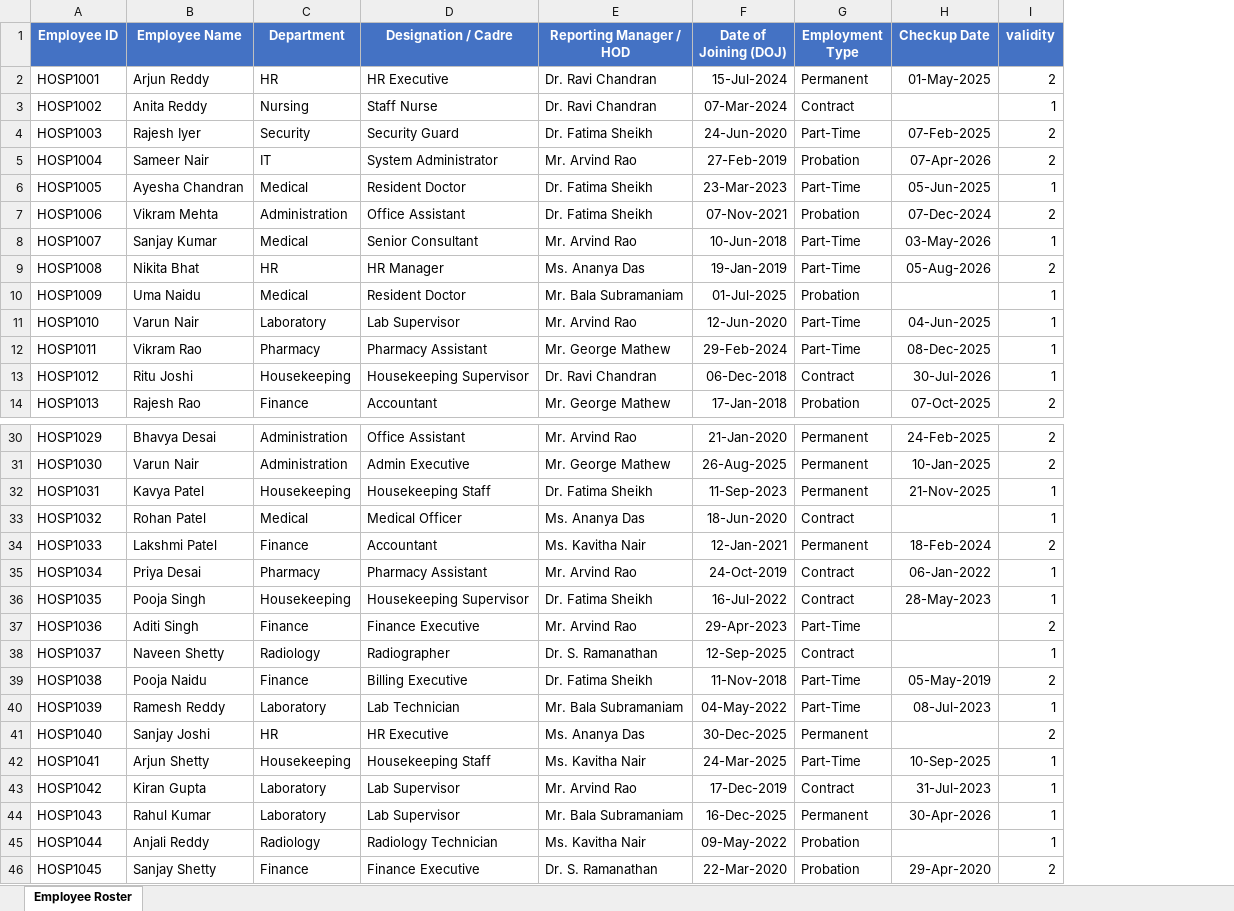
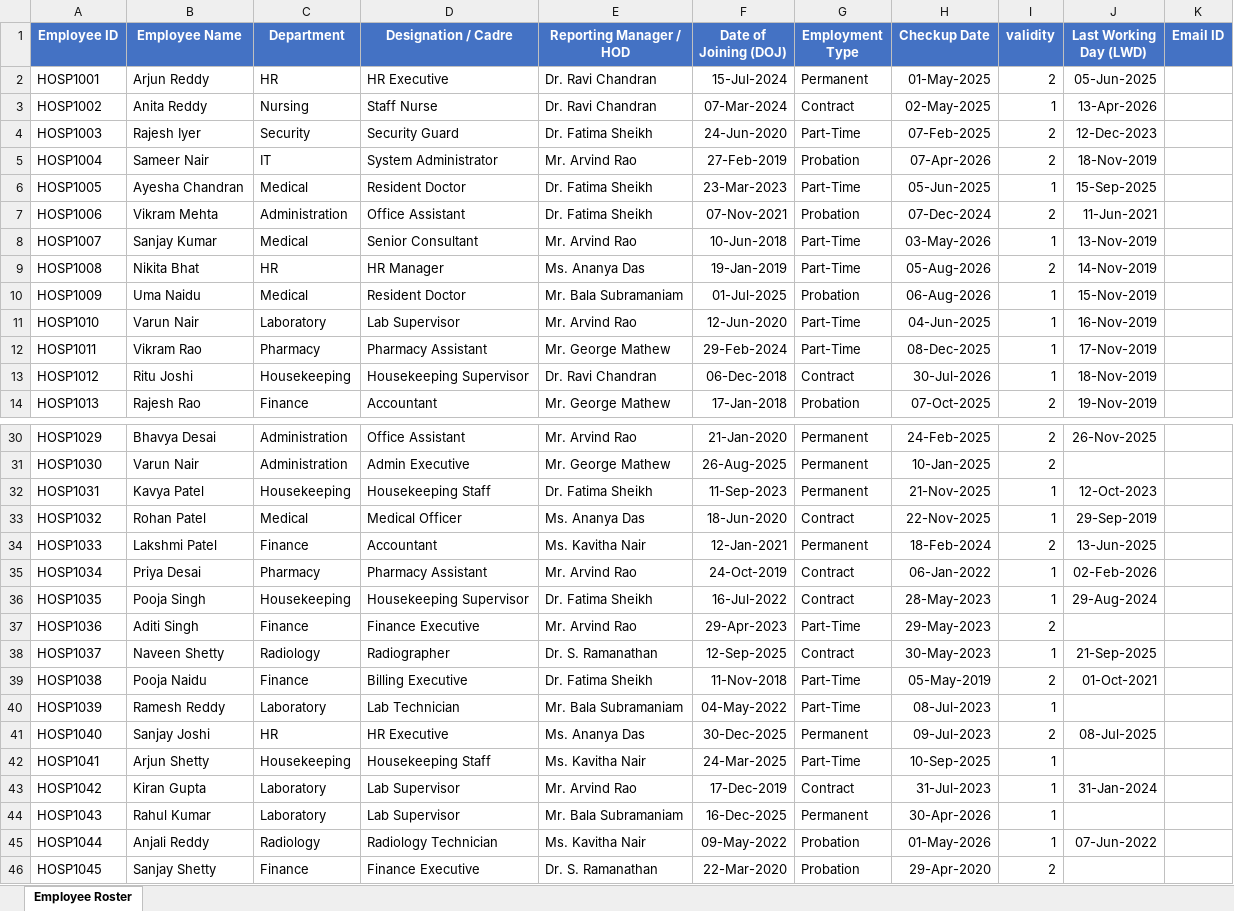
Before and after one commit to nickgeorgemathew/automation-and-tools-for-HR, an Excel workbook: annual_health_checkup_automation/Hospital_Employee_Roster_Dummy.xlsx, sheet Employee Roster, drawn as a sheet; only a part is shown, gaps mark what is left out; values as stored, in another font and other column widths than the file's, no borders; the diff covers the shown part only; the diff names each change by its address in the sheet, - before the commit and + after, or states it on an @@ line.

```diff
--- a/annual_health_checkup_automation/Hospital_Employee_Roster_Dummy.xlsx (sheet Employee Roster)
+++ b/annual_health_checkup_automation/Hospital_Employee_Roster_Dummy.xlsx (sheet Employee Roster)
+column J (Last Working Day (LWD)), rows 2-14: 05-Jun-2025 | 13-Apr-2026 | 12-Dec-2023 | 18-Nov-2019 | 15-Sep-2025 | 11-Jun-2021 | 13-Nov-2019 | 14-Nov-2019 | 15-Nov-2019 | 16-Nov-2019 | 17-Nov-2019 | 18-Nov-2019 | 19-Nov-2019; rows 30-45: 26-Nov-2025 |  | 12-Oct-2023 | 29-Sep-2019 | 13-Jun-2025 | 02-Feb-2026 | 29-Aug-2024 |  | 21-Sep-2025 | 01-Oct-2021 |  | 08-Jul-2025 |  | 31-Jan-2024 |  | 07-Jun-2022
+column K (Email ID), empty
-H3 (Checkup Date): (empty)
+H3 (Checkup Date): 02-May-2025
-H10 (Checkup Date): (empty)
+H10 (Checkup Date): 06-Aug-2026
-H33 (Checkup Date): (empty)
+H33 (Checkup Date): 22-Nov-2025
-H37 (Checkup Date): (empty)
+H37 (Checkup Date): 29-May-2023
-H38 (Checkup Date): (empty)
+H38 (Checkup Date): 30-May-2023
-H41 (Checkup Date): (empty)
+H41 (Checkup Date): 09-Jul-2023
-H45 (Checkup Date): (empty)
+H45 (Checkup Date): 01-May-2026
```
Also changed, not shown: 4 edited cells elsewhere in this sheet, 5 other files.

....

§ **Exercise aim**: Pictures in the listing above must be skipped; everything else should be copied exactly.

§ **Answer space**:
Before and after one commit to nickgeorgemathew/automation-and-tools-for-HR, an Excel workbook: annual_health_checkup_automation/Hospital_Employee_Roster_Dummy.xlsx, sheet Employee Roster, drawn as a sheet; only a part is shown, gaps mark what is left out; values as stored, in another font and other column widths than the file's, no borders; the diff covers the shown part only; the diff names each change by its address in the sheet, - before the commit and + after, or states it on an @@ line.

```diff
--- a/annual_health_checkup_automation/Hospital_Employee_Roster_Dummy.xlsx (sheet Employee Roster)
+++ b/annual_health_checkup_automation/Hospital_Employee_Roster_Dummy.xlsx (sheet Employee Roster)
+column J (Last Working Day (LWD)), rows 2-14: 05-Jun-2025 | 13-Apr-2026 | 12-Dec-2023 | 18-Nov-2019 | 15-Sep-2025 | 11-Jun-2021 | 13-Nov-2019 | 14-Nov-2019 | 15-Nov-2019 | 16-Nov-2019 | 17-Nov-2019 | 18-Nov-2019 | 19-Nov-2019; rows 30-45: 26-Nov-2025 |  | 12-Oct-2023 | 29-Sep-2019 | 13-Jun-2025 | 02-Feb-2026 | 29-Aug-2024 |  | 21-Sep-2025 | 01-Oct-2021 |  | 08-Jul-2025 |  | 31-Jan-2024 |  | 07-Jun-2022
+column K (Email ID), empty
-H3 (Checkup Date): (empty)
+H3 (Checkup Date): 02-May-2025
-H10 (Checkup Date): (empty)
+H10 (Checkup Date): 06-Aug-2026
-H33 (Checkup Date): (empty)
+H33 (Checkup Date): 22-Nov-2025
-H37 (Checkup Date): (empty)
+H37 (Checkup Date): 29-May-2023
-H38 (Checkup Date): (empty)
+H38 (Checkup Date): 30-May-2023
-H41 (Checkup Date): (empty)
+H41 (Checkup Date): 09-Jul-2023
-H45 (Checkup Date): (empty)
+H45 (Checkup Date): 01-May-2026
```
Also changed, not shown: 4 edited cells elsewhere in this sheet, 5 other files.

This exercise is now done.